“When you see their imagination and creativity in terms of the message in video format, I am blown away,” adds Inouye. “It’s a great platform for students to be able to work together to create a message, showcase and be judged by the sponsors.”
Youth Xchange won’t be hosting a live awards banquet this year, but will still dole out finalist nominations and first-place honors during a virtual ceremony slated for 5:30 p.m. Monday, May 11 — find it on channel 53 online at olelo.org/tv-schedule. It’ll consist of three separate programs — elementary, middle/intermediate and high school categories — that will run consecutively. Additional airtimes will be at 7:30 a.m. May 12 and 17, and 1:30 p.m. May 18, all on channel 53 online.
‘Olelo celebrated its 30-year anniversary last year to much fanfare, but there’s so much more in store, to hear Inouye tell it. To stay relevant, he is tasked with making sure ‘Olelo keeps up with technological trends and viewing habits, as well as provides state-of-the-art training and resources for all of Hawai‘i’s storytellers.
“We want to make sure that we are around for the next 30 years, and how we do that is not complicated,” he adds.

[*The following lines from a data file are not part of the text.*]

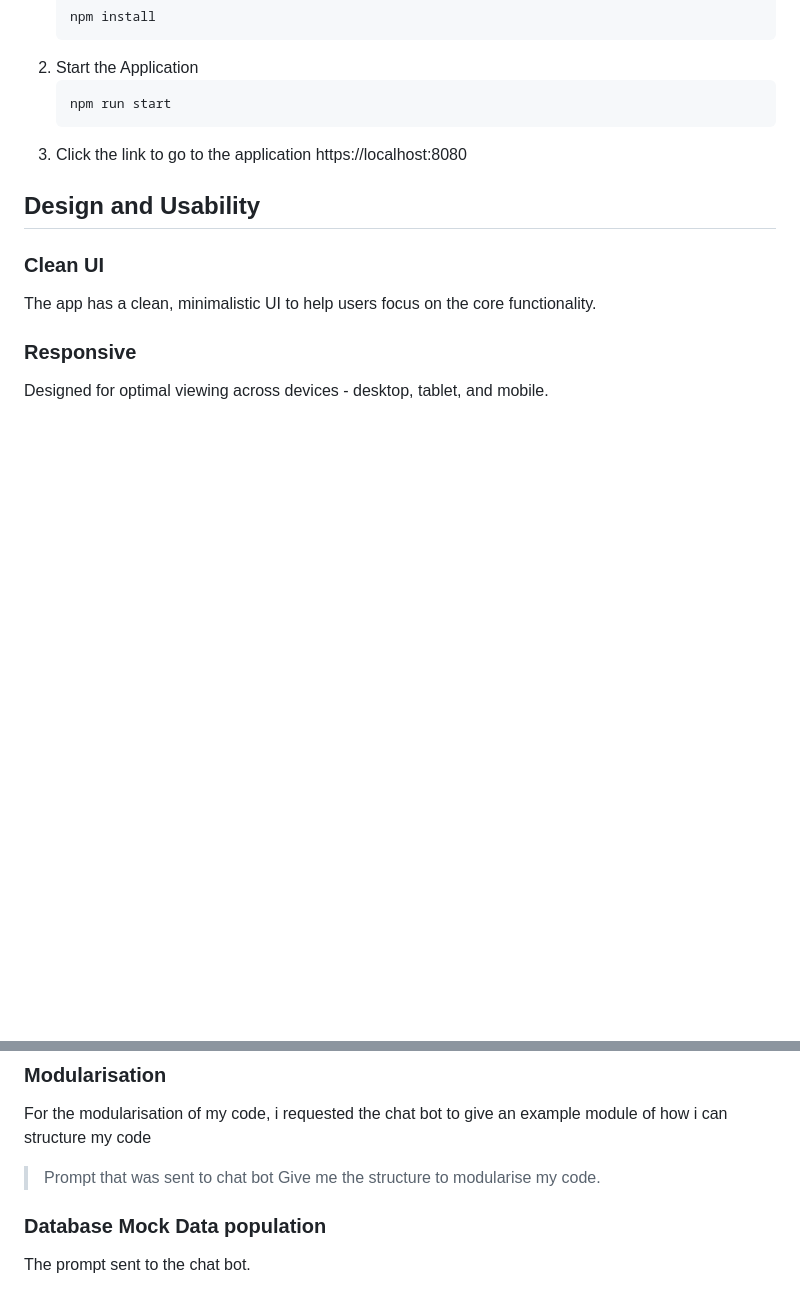
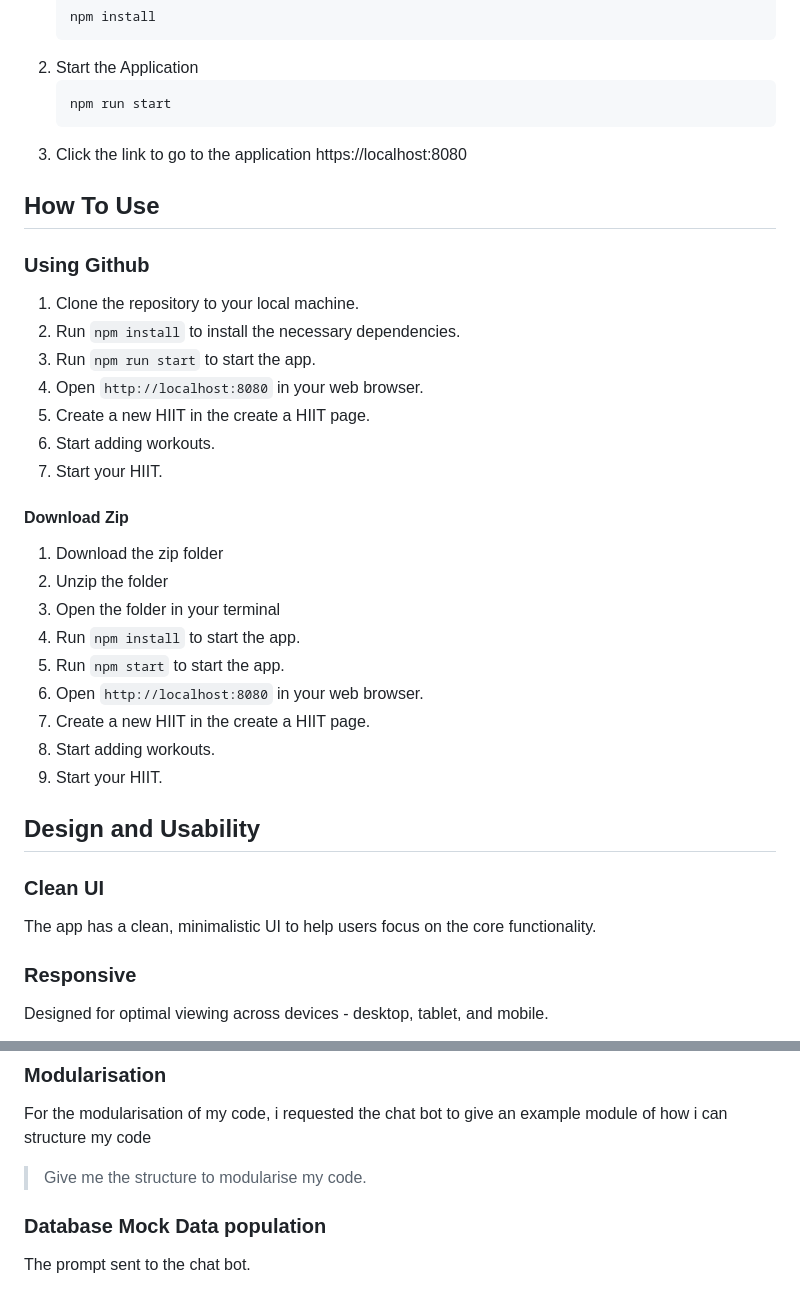
Before and after one commit to Lotannaezeuko/hiit_app, a Markdown page: README.md, 2 parts joined by grey strips. GitHub-like rendering; blank space fills up the shorter version.

Commit message:
finsihed hiit

```diff
--- a/README.md
+++ b/README.md
@@ -45,6 +45,30 @@ These are the basic steps that you have to follow to run the application.
 3. Click the link to go to the application
     https://localhost:8080
 
+## How To Use
+
+### Using Github
+  1. Clone the repository to your local machine.
+  2. Run `npm install` to install the necessary dependencies.
+  3. Run `npm run start` to start the app.
+  4. Open `http://localhost:8080` in your web browser.
+  5. Create a new HIIT in the create a HIIT page.
+  6. Start adding workouts.
+  7. Start your HIIT.
+
+#### Download Zip
+
+  1. Download the zip folder
+  2. Unzip the folder
+  3. Open the folder in your terminal
+  4. Run `npm install` to start the app.
+  5. Run `npm start` to start the app.
+  6. Open `http://localhost:8080` in your web browser.
+  7. Create a new HIIT in the create a HIIT page.
+  8. Start adding workouts.
+  9. Start your HIIT.
+
+
 
 ## Design and Usability
 
@@ -89,8 +113,7 @@ Change the styling of my app to used some shades of green.
 ### Modularisation
 For the modularisation of my code, i requested the chat bot to give an example module of how i can structure my code
 
->  Prompt that was sent to chat bot
-Give me the structure to modularise my code.
+> Give me the structure to modularise my code.
 
 ### Database Mock Data population
 The prompt sent to the chat bot.
```
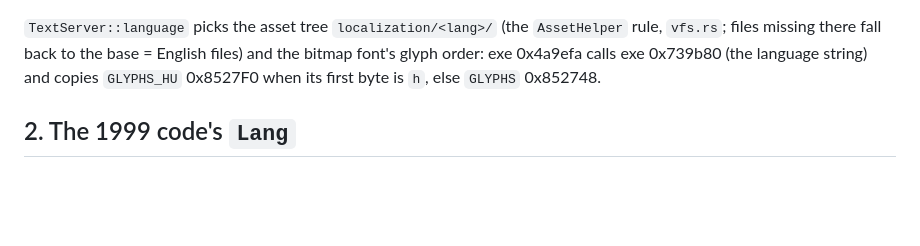
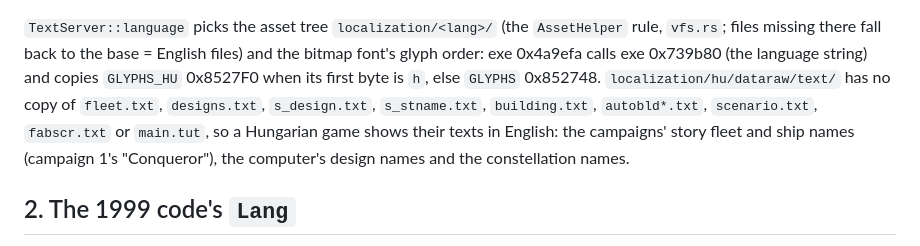
Before and after one commit to openIG2-org/openIG2, a Markdown page: re/formats/locale.md, the part around the change. GitHub-like rendering; blank space fills up the shorter version.

Commit message:
Locale: list the text files the Hungarian install has only in English

```diff
--- a/re/formats/locale.md
+++ b/re/formats/locale.md
@@ -23,6 +23,10 @@ comparison needs the same texts on both sides). Port: `ig2_formats::locale` (`ex
 `TextServer::language` picks the asset tree `localization/<lang>/` (the `AssetHelper` rule, `vfs.rs`; files missing
 there fall back to the base = English files) and the bitmap font's glyph order: exe 0x4a9efa calls exe 0x739b80
 (the language string) and copies `GLYPHS_HU` 0x8527F0 when its first byte is `h`, else `GLYPHS` 0x852748.
+`localization/hu/dataraw/text/` has no copy of `fleet.txt`, `designs.txt`, `s_design.txt`, `s_stname.txt`,
+`building.txt`, `autobld*.txt`, `scenario.txt`, `fabscr.txt` or `main.tut`, so a Hungarian game shows their texts in
+English: the campaigns' story fleet and ship names (campaign 1's "Conqueror"), the computer's design names and the
+constellation names.
 
 ## 2. The 1999 code's `Lang`
 `IG2_gameInit` (ELF 0x586960, exe 0x4dfbaf..0x4dfcfa) sets `Lang` (exe 0x912724, ELF 0x117b050) to the index of the
```
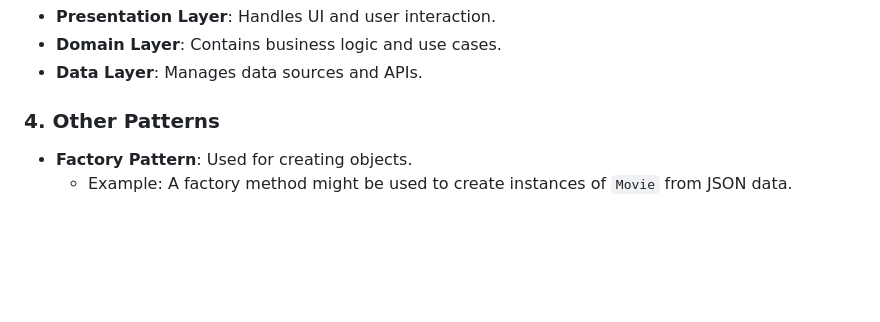
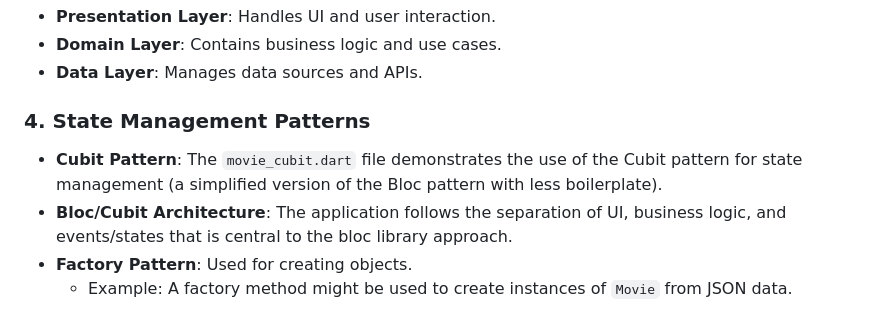
Before and after one commit to Stanislav-Petkov/flutter_architectures_and_state_management_projects, a Markdown page: movie_list/README.md, the part around the change. GitHub-like rendering; blank space fills up the shorter version.

Commit message:
Update README to include state management patterns and their implementation

```diff
--- a/movie_list/README.md
+++ b/movie_list/README.md
@@ -42,8 +42,9 @@ The project follows Clean Architecture principles by separating concerns into la
 - **Domain Layer**: Contains business logic and use cases.
 - **Data Layer**: Manages data sources and APIs.
 
-### 4. **Other Patterns**
-
+### 4. **State Management Patterns**
+- **Cubit Pattern**: The `movie_cubit.dart` file demonstrates the use of the Cubit pattern for state management (a simplified version of the Bloc pattern with less boilerplate).
+- **Bloc/Cubit Architecture**: The application follows the separation of UI, business logic, and events/states that is central to the bloc library approach.
 - **Factory Pattern**: Used for creating objects.
   - Example: A factory method might be used to create instances of `Movie` from JSON data.
 
```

“It’s simple. We need to provide value to the community and also garner support from the community to help us do this.”
For more information on all of ‘Ōlelo Community Media’s live streaming and on-demand video options, and a full schedule, visit olelo.org.
And keep up with all the Youth Xchange happenings at olelo.org/yxc2020.
Relevancy is of utmost importance to ‘Olelo Community Media, which is why it recently launched a free mobile app for iOS and Android.
“This is really new tech for ‘Olelo,” says president and CEO Sanford Inouye. “It gives people access to what we provide, and it also o˚ ers interaction on portable devices.”
The app gives consumers access to community happenings at their fingertips. “If there’s something going on at the state Legislature, like there’s a live hearing on a certain topic, the app will give you a message letting you know,” he adds.
The most popular feature, though, might be the app’s live tra˝ c cameras. “People, they like to check tra˝ c,” Inouye says with a laugh. “It’s on in the morning and afternoons.”
For more information, visit olelo.org/mobile.
KEEPING UP WITH COVID-19
‘Olelo Community Media is updating the public on the statewide effort to combat COVID-19 by streaming gavel-to-gavel “Senate Special Committee on COVID-19” and “House Select Committee on COVID-19 Economic and Financial Preparedness” meetings, as well as Live at the Legislature every week.
“The public can hear directly from policymakers and decision-makers,” explains president and CEO Sanford Inouye.
The special committee hearings don’t have set air-times, but interested viewers can keep up-to-date with the schedule online at olelo.org. Live at the Legislature, meanwhile, airs at 8:30 a.m. Tuesdays on channel 49 and on the web.